Irish names with letters featuring the síneadh fada have often appeared in State correspondence with badly corrupted spellings, or with an incorrect spelling where diacritical marks denoting pronunciation or meaning are omitted entirely.

Online computer forms often reject the correct spelling of names and addresses, leaving citizens unable to register their details in the correct spelling.

Under the new legislation, public bodies will be obliged by law to record the correct spelling of names and addresses, and will be required to ensure computer systems used in communications with the public are configured to accept the síneadh fada.

Another measure will require that at least 20 per cent of any advertising placed by a public body in any year shall be in the Irish language, and at least 5 per cent shall be placed in Irish language media.

The names and logos of newly established statutory bodies will be in Irish and text that forms part of a logo of a statutory body will be in Irish or in both Irish and English.

When text appears in both languages, the part of the text that is in Irish will appear before the part of the text that is in English and it will not be in a smaller font, or less prominent, visible or legible than the part that is in English.

An advisory committee is to be established within six months after the passing of the act to oversee a new national plan for the provision of Irish language services.

The committee will be tasked with advising public bodies on the provision of services through Irish, and will provide advice on the number and grade of staff who required to do so. The committee will also carry out a survey every five years on the level of competence in the Irish language of staff of public bodies.

State record

The Official Languages Act was signed into law in July 2003 after being introduced by the-then minister for community, rural and gaeltacht affairs Éamon Ó Cuív.

It set out the duties of government departments and other State agencies to provide public services through Irish, and was the first time that this was placed on a statutory footing.

The act was largely welcomed by the Irish language community, but an absence of sanctions led to the widespread failure of State agencies to fully meet the provisions outlined in the legislation.

In December 2013, the-then coimisinéir teanga (language commissioner) Seán Ó Cuirreáin, whose office was established as an ombudsman’s service to ensure compliance with the act, resigned over the failure by government to implement the legislation.

The absence of staff with competence in both official languages across the civil service was cited by Mr Ó Cuirreáin as one of the main obstacles to the delivery of services in Irish.

At the time, Mr Ó Cuirreáin said he believed the State was quickly moving towards a situation where the use of English would become compulsory for citizens wishing to interact with public bodies.

A debate on reviewing the Official Languages Act had already begun at that stage, but the intervening years saw little improvement in the provision of public services in Irish.

Earlier this year, current Coimisinéir Teanga Rónán Ó Domhnaill lodged a report with both Houses of the Oireachtas highlighting the failure of an Garda Síochána to satisfactorily address the low number of Irish-speaking gardaí stationed in the Gaeltacht.

The force was found to be in breach of a statutory commitment made under the Official Languages Act, which requires members of the force stationed in Gaeltacht areas to have the necessary qualifications in Irish.

A decision made this week at Cabinet to change the language requirements will see Irish dropped as an option for new recruits to the force.

Until 2005 those joining the Garda had to have some proficiency in Irish, and this week’s decision means a requirement for prospective recruits to be proficient in either one of the State’s two official languages, Irish or English, will now no longer apply.
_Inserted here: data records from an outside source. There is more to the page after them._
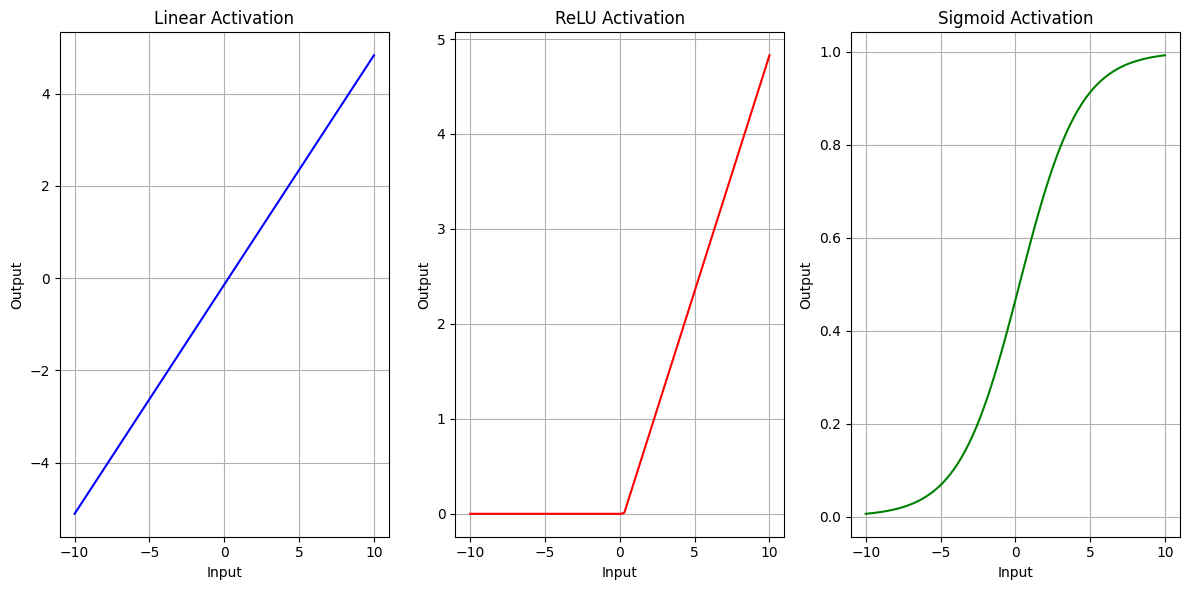
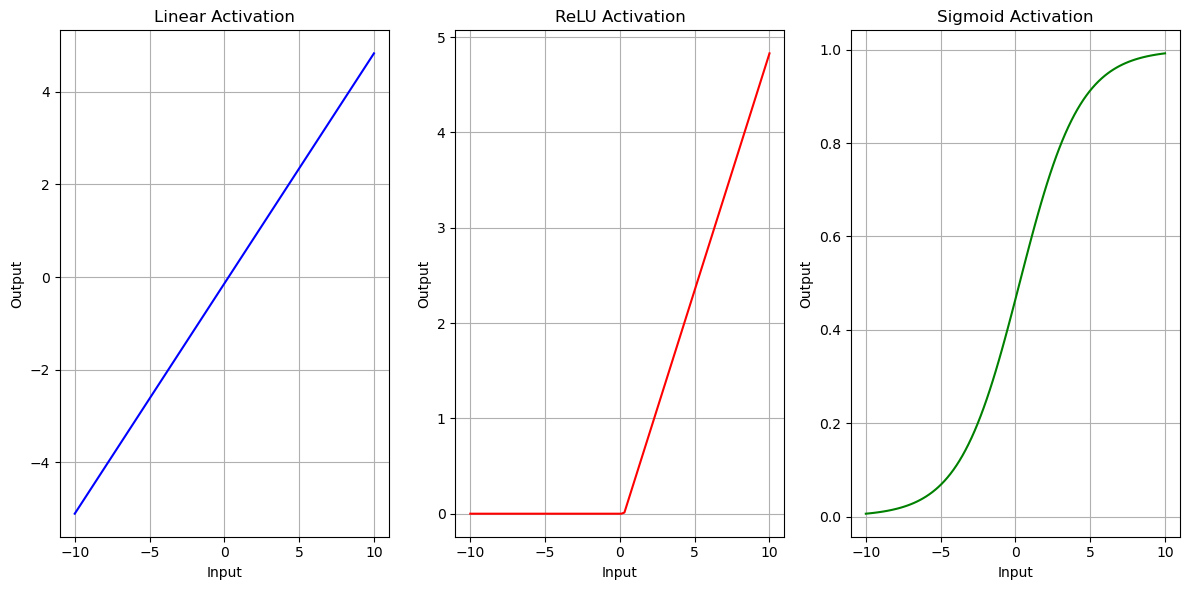
Built site for gh-pages

diff --git a/day2_neural_networks.html b/day2_neural_networks.html
@@ -299,8 +299,8 @@ y = \sigma(W \cdot X + b)
 </ul>
 <p>Where:</p>
 <ul>
-<li><span class="math inline">\(W\)</span>: Weight vector (equivalent to () in regression).</li>
-<li><span class="math inline">\(b\)</span>: Bias term (equivalent to (_0) in regression).</li>
+<li><span class="math inline">\(W\)</span>: Weight vector (equivalent to (<span class="math inline">\(\beta\)</span>) in regression).</li>
+<li><span class="math inline">\(b\)</span>: Bias term (equivalent to (<span class="math inline">\(\beta_0\)</span>) in regression).</li>
 <li><span class="math inline">\(\sigma\)</span>: activation function</li>
 <li>Multiple regression can be seen as a very simple neural network</li>
 </ul>
@@ -346,15 +346,15 @@ y = \sigma(W_2 \cdot \sigma(W_1 \cdot X + b_1) + b_2)
 <section id="activation-functions" class="level3" data-number="3.3.5">
 <h3 data-number="3.3.5" class="anchored" data-anchor-id="activation-functions"><span class="header-section-number">3.3.5</span> Activation Functions</h3>
 <ul>
-<li>Activation functions introduce non-linearity to the model, enabling it to learn complex patterns.</li>
-<li>Common activation functions include:
+<li><p>Activation functions introduce non-linearity to the model, enabling it to learn complex patterns.</p></li>
+<li><p>Common activation functions include:</p>
 <ul>
-<li><strong>ReLU (Rectified Linear Unit)</strong>: $ f(x) = (0, x) $</li>
-<li><strong>Sigmoid</strong>: $ f(x) = $</li>
-<li><strong>Tanh</strong>: $ f(x) = $</li>
+<li><p><strong>ReLU (Rectified Linear Unit)</strong>: $ f(x) = (0, x) $</p></li>
+<li><p><strong>Sigmoid</strong>: $ f(x) = $</p></li>
+<li><p><strong>Tanh</strong>: $ f(x) = $</p></li>
 </ul></li>
 </ul>
-<div id="cell-11" class="cell" data-execution_count="16">
+<div id="cell-11" class="cell" data-execution_count="1">
 <div class="sourceCode cell-code" id="cb1"><pre class="sourceCode python code-with-copy"><code class="sourceCode python"><span id="cb1-1"><a href="#cb1-1" aria-hidden="true" tabindex="-1"></a><span class="im">import</span> numpy <span class="im">as</span> np</span>
 <span id="cb1-2"><a href="#cb1-2" aria-hidden="true" tabindex="-1"></a><span class="im">import</span> matplotlib.pyplot <span class="im">as</span> plt</span>
 <span id="cb1-3"><a href="#cb1-3" aria-hidden="true" tabindex="-1"></a></span>
@@ -427,11 +427,23 @@ y = \sigma(W_2 \cdot \sigma(W_1 \cdot X + b_1) + b_2)
 </ul>
 <section id="example-of-forward-pass-and-loss-function" class="level4" data-number="3.3.6.1">
 <h4 data-number="3.3.6.1" class="anchored" data-anchor-id="example-of-forward-pass-and-loss-function"><span class="header-section-number">3.3.6.1</span> (Example) of Forward Pass and Loss Function</h4>
-<p>Let’s consider a simple neural network with: - <strong>1 Input Layer</strong>: 2 input nodes. - <strong>1 Hidden Layer</strong>: 3 nodes with ReLU (Rectified Linear Unit) activation. - <strong>1 Output Layer</strong>: 1 node with sigmoid activation.</p>
+<ul>
+<li><p>Let’s consider a simple neural network with:</p>
+<ul>
+<li><p><strong>1 Input Layer</strong>: 2 input nodes.</p></li>
+<li><p><strong>1 Hidden Layer</strong>: 3 nodes with ReLU (Rectified Linear Unit) activation.</p></li>
+<li><p><strong>1 Output Layer</strong>: 1 node with sigmoid activation.</p></li>
+</ul></li>
+</ul>
 <p><img src="images/nn_ex.png" class="img-fluid"></p>
-<p>The forward pass computes: 1. <strong>Input to Hidden Layer</strong>: <span class="math display">\[
-   Z^{(1)} = X W^{(1)} + b^{(1)} \\
-\]</span></p>
+<ul>
+<li>The forward pass computes:</li>
+</ul>
+<ol type="1">
+<li><strong>Input to Hidden Layer</strong>: <span class="math display">\[
+Z^{(1)} = X W^{(1)} + b^{(1)} \\
+\]</span></li>
+</ol>
 <p><span class="math display">\[\begin{equation}
 \begin{pmatrix}
 z^{(1)}_1 \\
@@ -622,7 +634,10 @@ L = \frac{1}{n} || y - \hat{y} ||^2 =  \frac{1}{n}\sum(y_i-\hat{y}_i)^2
 </ul>
 <section id="chain-rule" class="level4" data-number="3.3.8.1">
 <h4 data-number="3.3.8.1" class="anchored" data-anchor-id="chain-rule"><span class="header-section-number">3.3.8.1</span> Chain Rule</h4>
-<p>Derivative of a composite function <span class="math display">\[
+<ul>
+<li>Derivative of a composite function</li>
+</ul>
+<p><span class="math display">\[
 z = f(g(x))
 \]</span></p>
 <p><span class="math display">\[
What that will mean for the Official Languages Act and the provision of policing services to citizens in Irish-speaking Gaeltacht areas remains to be seen.

Éanna Ó Caollaí

Éanna Ó Caollaí

Éanna Ó Caollaí is an Irish Times journalist and editor of the Irish Times Student Hub